Having just handed over the entire contents of my wallet to a petrol station attendant for the second time in two weeks, I started fantasizing about having one of those electric cars that I keep reading about. The more I thought about it, the more attractive the idea became.
This was the plan. I buy an electric car. I get an apartment where electricity is included in the rent. I stick a cable out of the window and power the thing up every night. At the end of the month, the landlord gets the electricity bill and almost dies of a heart attack, but it's too late: the contract has been signed and we've paid in advance for the next 42 years.
Just think. No more fuel bills. No more speeding fines (most electric cars can't go fast). No more parking fines (they're so small, you can hide them behind a bush or stick them in your pocket). No more abuse from young people for causing global warming. And best of all, I can impress Gadgetman, a friend of mine whose respect can be purchased simply by getting the latest piece of technology.
There are at least three electric cars being developed in Asia. I tracked down one of them. It was called MyCar and it had been created by designers and engineers at Hong Kong Polytechnic University.
It was so cute! A tiny little two-seater thing, it only had two gears: forwards and backwards. It only takes five minutes to learn to drive it. "And in some places you can drive it without a license," one of the developers told me.
This is because its engine is so small that it cannot legally be classified as a car. It is more like a four-wheeled scooter, a bladeless lawnmower, or an oversized electric razor with wheels.
"I love it," I said. "When can I buy one?"

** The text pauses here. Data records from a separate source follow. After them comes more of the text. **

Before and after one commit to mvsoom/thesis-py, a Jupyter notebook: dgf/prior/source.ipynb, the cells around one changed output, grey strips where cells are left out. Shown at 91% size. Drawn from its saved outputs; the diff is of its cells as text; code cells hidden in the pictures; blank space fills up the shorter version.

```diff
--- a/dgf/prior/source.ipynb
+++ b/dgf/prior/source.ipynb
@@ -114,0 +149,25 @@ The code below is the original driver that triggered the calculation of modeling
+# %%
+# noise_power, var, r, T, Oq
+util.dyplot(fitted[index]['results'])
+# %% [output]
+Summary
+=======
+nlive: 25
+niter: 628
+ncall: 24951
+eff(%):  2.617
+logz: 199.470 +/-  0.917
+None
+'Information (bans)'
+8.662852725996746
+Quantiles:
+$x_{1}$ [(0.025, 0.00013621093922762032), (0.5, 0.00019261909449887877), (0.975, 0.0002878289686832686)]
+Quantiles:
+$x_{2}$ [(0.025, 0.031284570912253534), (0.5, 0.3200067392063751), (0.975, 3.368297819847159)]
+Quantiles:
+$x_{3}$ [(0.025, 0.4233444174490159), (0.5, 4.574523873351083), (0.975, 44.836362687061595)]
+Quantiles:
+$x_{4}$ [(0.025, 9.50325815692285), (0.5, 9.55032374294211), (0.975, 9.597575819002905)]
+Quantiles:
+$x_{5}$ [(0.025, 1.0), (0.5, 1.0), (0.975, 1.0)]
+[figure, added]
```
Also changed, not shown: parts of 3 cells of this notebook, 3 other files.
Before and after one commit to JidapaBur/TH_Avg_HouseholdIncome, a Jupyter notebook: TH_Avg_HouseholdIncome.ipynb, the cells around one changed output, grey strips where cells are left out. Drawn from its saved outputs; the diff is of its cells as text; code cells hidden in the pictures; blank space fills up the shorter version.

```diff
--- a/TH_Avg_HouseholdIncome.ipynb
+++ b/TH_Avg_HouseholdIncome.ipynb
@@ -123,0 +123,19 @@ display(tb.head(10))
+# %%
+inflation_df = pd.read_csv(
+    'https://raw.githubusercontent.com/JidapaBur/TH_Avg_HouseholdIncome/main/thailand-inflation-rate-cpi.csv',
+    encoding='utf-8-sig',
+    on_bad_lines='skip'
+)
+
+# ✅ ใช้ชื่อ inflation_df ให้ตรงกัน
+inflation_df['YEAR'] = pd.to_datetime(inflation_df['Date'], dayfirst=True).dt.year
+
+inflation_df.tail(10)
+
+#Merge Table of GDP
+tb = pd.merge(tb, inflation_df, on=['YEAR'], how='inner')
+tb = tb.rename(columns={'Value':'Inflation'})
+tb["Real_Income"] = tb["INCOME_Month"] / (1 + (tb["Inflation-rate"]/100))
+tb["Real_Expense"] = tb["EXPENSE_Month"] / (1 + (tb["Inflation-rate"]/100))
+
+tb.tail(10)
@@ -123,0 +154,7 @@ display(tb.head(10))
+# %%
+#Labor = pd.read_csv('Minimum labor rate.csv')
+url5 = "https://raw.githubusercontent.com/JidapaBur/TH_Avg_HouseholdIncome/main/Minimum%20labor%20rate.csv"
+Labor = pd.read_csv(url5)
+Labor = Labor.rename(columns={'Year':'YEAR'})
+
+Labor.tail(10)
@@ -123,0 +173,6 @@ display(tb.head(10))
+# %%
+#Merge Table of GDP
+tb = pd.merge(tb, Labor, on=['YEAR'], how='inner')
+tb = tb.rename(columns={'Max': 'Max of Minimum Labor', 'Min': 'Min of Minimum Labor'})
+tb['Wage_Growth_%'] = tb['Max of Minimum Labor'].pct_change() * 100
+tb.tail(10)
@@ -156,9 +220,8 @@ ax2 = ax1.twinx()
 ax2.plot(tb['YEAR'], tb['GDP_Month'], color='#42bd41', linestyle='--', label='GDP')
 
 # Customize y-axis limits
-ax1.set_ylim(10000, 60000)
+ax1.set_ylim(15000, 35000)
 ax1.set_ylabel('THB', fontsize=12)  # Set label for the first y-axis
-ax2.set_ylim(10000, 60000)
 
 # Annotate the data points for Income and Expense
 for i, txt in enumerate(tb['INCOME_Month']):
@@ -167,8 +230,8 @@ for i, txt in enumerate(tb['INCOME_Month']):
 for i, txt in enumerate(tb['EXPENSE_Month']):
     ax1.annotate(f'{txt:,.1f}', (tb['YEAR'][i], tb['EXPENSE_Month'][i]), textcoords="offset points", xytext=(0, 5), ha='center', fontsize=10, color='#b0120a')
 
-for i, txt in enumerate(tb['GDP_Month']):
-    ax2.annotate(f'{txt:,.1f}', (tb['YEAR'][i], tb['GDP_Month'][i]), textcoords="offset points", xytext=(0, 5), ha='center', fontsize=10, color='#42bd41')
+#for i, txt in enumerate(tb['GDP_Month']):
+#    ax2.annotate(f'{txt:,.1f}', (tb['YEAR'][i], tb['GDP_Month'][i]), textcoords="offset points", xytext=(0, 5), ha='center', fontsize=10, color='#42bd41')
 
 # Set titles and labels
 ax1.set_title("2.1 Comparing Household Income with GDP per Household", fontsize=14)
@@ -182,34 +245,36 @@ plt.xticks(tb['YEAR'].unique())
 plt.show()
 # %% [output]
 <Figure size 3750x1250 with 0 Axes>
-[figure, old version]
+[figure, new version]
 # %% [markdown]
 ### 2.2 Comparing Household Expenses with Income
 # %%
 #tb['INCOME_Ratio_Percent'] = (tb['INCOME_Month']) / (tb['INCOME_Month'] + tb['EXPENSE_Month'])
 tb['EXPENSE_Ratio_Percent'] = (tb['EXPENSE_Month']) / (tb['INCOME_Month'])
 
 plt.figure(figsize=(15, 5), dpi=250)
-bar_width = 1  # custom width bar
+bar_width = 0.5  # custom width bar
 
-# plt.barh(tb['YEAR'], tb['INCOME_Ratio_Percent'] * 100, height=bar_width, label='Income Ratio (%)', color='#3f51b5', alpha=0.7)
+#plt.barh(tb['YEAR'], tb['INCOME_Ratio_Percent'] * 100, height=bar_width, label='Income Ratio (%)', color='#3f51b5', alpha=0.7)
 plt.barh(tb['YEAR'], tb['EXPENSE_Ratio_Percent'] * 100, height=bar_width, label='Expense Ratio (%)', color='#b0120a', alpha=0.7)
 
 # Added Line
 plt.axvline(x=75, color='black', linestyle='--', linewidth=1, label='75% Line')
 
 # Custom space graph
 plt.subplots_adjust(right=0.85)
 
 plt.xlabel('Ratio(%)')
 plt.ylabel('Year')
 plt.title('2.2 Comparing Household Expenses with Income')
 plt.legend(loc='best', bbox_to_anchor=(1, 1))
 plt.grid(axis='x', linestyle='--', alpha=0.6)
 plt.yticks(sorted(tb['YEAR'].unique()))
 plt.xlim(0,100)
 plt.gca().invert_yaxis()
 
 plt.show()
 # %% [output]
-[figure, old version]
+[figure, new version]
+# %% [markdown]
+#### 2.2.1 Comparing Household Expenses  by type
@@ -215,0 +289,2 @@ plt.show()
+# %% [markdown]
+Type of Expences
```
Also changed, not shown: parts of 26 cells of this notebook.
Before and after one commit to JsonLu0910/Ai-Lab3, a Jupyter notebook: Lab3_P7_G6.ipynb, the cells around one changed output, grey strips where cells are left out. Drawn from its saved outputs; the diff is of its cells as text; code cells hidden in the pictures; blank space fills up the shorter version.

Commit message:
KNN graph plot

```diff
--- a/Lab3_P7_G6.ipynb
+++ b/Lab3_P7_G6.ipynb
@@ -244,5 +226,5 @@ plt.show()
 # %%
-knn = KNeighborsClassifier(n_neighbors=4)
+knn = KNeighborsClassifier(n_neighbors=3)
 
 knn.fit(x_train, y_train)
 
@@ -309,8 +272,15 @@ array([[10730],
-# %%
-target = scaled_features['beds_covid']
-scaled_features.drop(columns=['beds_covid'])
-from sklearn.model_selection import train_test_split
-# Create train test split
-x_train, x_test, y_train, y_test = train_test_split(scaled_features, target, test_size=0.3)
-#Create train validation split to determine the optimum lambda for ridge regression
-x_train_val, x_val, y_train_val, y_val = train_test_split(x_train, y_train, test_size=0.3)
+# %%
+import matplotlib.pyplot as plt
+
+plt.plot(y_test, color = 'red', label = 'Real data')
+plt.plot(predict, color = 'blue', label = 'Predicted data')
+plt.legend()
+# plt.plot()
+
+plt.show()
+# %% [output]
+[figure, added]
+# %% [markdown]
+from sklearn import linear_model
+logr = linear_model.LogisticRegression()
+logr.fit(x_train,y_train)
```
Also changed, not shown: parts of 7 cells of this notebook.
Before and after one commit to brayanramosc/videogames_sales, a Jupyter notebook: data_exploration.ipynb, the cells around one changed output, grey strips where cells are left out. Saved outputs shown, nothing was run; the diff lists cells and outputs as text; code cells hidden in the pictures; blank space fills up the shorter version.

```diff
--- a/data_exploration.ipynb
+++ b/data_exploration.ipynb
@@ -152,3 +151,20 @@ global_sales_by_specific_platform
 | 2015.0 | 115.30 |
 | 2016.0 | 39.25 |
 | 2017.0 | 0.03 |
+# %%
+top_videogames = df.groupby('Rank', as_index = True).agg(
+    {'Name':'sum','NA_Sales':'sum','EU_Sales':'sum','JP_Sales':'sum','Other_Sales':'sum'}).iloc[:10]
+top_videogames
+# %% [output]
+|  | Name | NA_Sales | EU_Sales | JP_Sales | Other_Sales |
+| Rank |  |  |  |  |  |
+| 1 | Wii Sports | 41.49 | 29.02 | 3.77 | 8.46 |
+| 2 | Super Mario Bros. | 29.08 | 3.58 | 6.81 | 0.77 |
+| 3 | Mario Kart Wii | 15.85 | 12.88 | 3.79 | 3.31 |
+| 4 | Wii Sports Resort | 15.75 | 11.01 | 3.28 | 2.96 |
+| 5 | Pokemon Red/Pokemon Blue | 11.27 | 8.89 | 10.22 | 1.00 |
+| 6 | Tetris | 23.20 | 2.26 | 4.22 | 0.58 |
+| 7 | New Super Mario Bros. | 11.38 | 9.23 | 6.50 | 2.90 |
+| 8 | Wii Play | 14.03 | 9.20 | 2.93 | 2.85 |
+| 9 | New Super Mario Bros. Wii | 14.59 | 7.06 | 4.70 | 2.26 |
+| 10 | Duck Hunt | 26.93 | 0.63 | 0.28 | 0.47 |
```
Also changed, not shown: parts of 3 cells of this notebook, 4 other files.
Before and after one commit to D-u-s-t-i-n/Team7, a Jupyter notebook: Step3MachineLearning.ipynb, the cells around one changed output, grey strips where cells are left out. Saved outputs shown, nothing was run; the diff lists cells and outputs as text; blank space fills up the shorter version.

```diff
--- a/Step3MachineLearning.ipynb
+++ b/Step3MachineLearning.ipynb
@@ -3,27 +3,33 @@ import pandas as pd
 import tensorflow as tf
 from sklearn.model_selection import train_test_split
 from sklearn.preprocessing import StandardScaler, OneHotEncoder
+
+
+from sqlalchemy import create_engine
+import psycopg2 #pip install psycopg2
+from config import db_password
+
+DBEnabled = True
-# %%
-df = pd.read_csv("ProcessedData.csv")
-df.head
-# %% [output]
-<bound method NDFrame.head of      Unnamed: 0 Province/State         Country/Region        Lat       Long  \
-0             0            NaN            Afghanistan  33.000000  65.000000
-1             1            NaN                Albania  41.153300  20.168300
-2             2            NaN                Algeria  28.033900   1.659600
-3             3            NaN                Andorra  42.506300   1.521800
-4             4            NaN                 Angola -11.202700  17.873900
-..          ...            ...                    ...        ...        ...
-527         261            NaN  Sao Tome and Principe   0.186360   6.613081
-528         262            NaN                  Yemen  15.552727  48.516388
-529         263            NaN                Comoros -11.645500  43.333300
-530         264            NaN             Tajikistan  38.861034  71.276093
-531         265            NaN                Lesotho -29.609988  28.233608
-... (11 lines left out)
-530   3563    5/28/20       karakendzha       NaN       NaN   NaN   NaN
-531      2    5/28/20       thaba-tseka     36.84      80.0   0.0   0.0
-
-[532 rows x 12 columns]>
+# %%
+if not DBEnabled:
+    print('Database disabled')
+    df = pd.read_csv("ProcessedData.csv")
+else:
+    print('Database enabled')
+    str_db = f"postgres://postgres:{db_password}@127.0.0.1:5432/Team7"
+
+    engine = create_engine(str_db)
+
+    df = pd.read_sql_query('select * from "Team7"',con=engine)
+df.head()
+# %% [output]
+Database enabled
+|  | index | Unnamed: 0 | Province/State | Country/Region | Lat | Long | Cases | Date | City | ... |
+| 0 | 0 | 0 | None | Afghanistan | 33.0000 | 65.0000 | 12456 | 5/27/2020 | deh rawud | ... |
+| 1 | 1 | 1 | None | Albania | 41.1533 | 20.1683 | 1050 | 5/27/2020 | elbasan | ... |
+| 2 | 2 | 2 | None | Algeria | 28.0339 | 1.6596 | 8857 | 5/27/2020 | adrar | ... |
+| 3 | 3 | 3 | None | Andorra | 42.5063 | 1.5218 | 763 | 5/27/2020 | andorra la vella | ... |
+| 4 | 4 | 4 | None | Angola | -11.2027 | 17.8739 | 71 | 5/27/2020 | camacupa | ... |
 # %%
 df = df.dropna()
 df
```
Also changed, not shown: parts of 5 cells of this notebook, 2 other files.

"Everybody asks that," he replied. "You can't." Although most electric cars are made in Asia, you can't buy them here.
I went to see Gadgetman. "I'm thinking of getting an electric car," I said. "I've just been to check one out."
He shook his head. "So old fashioned," he said.
I was surprised by his answer. He went on to explain that the electric car was invented in the 1830s. A century ago, 50 per cent of cars were electric. They held the record for speed and distance travelled until 1900. They died out in the 1920s because businessmen saw more profit in the petrol-engine car.
Anyway, for the time being, we have to stick to our current mode of transport. Oh well.
I suppose there are advantages to having a really old car, like ours. For a start, it's insured against fire, theft and dinosaur attacks.
Everything I need to know I learned on the road